Difference listings:
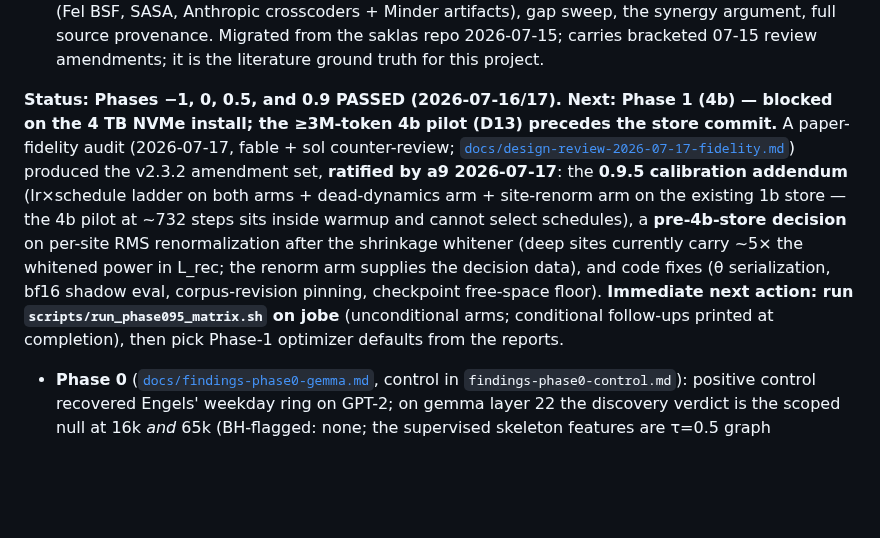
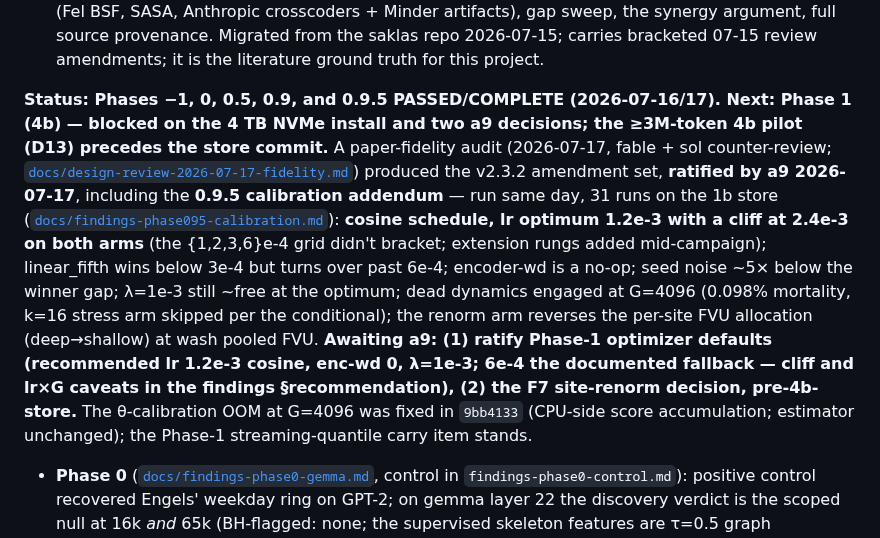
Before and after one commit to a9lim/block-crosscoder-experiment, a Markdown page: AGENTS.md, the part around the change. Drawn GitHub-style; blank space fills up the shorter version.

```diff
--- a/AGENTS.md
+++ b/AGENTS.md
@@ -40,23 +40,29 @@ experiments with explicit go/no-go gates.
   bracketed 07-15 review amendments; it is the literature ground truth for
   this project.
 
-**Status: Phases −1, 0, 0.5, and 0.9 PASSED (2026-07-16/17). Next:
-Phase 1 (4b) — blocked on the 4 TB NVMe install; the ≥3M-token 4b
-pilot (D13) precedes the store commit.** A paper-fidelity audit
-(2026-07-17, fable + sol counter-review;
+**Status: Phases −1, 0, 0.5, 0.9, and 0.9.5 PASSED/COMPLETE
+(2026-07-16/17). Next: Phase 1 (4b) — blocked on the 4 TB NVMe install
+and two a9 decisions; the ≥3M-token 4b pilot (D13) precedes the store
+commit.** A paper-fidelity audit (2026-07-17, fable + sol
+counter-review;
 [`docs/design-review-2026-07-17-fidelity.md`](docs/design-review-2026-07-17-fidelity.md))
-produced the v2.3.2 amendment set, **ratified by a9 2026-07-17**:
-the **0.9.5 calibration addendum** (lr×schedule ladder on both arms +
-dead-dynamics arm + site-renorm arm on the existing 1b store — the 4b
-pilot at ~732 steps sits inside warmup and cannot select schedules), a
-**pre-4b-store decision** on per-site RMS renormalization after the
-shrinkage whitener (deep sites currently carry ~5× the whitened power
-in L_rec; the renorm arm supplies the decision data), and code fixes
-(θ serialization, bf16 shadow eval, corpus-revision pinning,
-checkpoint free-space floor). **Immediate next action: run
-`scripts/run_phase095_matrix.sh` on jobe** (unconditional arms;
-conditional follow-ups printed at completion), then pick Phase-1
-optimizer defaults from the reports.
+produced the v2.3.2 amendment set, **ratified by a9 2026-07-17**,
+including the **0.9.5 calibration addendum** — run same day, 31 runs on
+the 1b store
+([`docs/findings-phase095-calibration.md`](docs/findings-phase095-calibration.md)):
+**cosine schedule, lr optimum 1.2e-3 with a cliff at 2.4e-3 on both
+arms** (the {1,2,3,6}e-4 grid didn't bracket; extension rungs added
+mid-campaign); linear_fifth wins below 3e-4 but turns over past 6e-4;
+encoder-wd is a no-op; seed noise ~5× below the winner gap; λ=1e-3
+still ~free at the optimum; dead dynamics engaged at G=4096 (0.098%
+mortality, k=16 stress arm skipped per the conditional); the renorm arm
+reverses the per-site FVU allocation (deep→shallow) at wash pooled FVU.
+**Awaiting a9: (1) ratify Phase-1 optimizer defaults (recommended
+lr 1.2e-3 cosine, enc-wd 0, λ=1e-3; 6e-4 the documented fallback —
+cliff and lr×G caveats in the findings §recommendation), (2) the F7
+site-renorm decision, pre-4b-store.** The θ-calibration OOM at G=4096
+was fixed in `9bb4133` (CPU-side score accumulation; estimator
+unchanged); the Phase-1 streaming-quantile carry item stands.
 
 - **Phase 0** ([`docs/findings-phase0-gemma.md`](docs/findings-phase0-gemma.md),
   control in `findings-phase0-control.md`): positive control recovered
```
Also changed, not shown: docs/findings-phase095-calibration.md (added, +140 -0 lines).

**Activity:**
Return the records above verbatim, images excluded.

**Reply to the task:**
Before and after one commit to a9lim/block-crosscoder-experiment, a Markdown page: AGENTS.md, the part around the change. Drawn GitHub-style; blank space fills up the shorter version.

```diff
--- a/AGENTS.md
+++ b/AGENTS.md
@@ -40,23 +40,29 @@ experiments with explicit go/no-go gates.
   bracketed 07-15 review amendments; it is the literature ground truth for
   this project.
 
-**Status: Phases −1, 0, 0.5, and 0.9 PASSED (2026-07-16/17). Next:
-Phase 1 (4b) — blocked on the 4 TB NVMe install; the ≥3M-token 4b
-pilot (D13) precedes the store commit.** A paper-fidelity audit
-(2026-07-17, fable + sol counter-review;
+**Status: Phases −1, 0, 0.5, 0.9, and 0.9.5 PASSED/COMPLETE
+(2026-07-16/17). Next: Phase 1 (4b) — blocked on the 4 TB NVMe install
+and two a9 decisions; the ≥3M-token 4b pilot (D13) precedes the store
+commit.** A paper-fidelity audit (2026-07-17, fable + sol
+counter-review;
 [`docs/design-review-2026-07-17-fidelity.md`](docs/design-review-2026-07-17-fidelity.md))
-produced the v2.3.2 amendment set, **ratified by a9 2026-07-17**:
-the **0.9.5 calibration addendum** (lr×schedule ladder on both arms +
-dead-dynamics arm + site-renorm arm on the existing 1b store — the 4b
-pilot at ~732 steps sits inside warmup and cannot select schedules), a
-**pre-4b-store decision** on per-site RMS renormalization after the
-shrinkage whitener (deep sites currently carry ~5× the whitened power
-in L_rec; the renorm arm supplies the decision data), and code fixes
-(θ serialization, bf16 shadow eval, corpus-revision pinning,
-checkpoint free-space floor). **Immediate next action: run
-`scripts/run_phase095_matrix.sh` on jobe** (unconditional arms;
-conditional follow-ups printed at completion), then pick Phase-1
-optimizer defaults from the reports.
+produced the v2.3.2 amendment set, **ratified by a9 2026-07-17**,
+including the **0.9.5 calibration addendum** — run same day, 31 runs on
+the 1b store
+([`docs/findings-phase095-calibration.md`](docs/findings-phase095-calibration.md)):
+**cosine schedule, lr optimum 1.2e-3 with a cliff at 2.4e-3 on both
+arms** (the {1,2,3,6}e-4 grid didn't bracket; extension rungs added
+mid-campaign); linear_fifth wins below 3e-4 but turns over past 6e-4;
+encoder-wd is a no-op; seed noise ~5× below the winner gap; λ=1e-3
+still ~free at the optimum; dead dynamics engaged at G=4096 (0.098%
+mortality, k=16 stress arm skipped per the conditional); the renorm arm
+reverses the per-site FVU allocation (deep→shallow) at wash pooled FVU.
+**Awaiting a9: (1) ratify Phase-1 optimizer defaults (recommended
+lr 1.2e-3 cosine, enc-wd 0, λ=1e-3; 6e-4 the documented fallback —
+cliff and lr×G caveats in the findings §recommendation), (2) the F7
+site-renorm decision, pre-4b-store.** The θ-calibration OOM at G=4096
+was fixed in `9bb4133` (CPU-side score accumulation; estimator
+unchanged); the Phase-1 streaming-quantile carry item stands.
 
 - **Phase 0** ([`docs/findings-phase0-gemma.md`](docs/findings-phase0-gemma.md),
   control in `findings-phase0-control.md`): positive control recovered
```
Also changed, not shown: docs/findings-phase095-calibration.md (added, +140 -0 lines).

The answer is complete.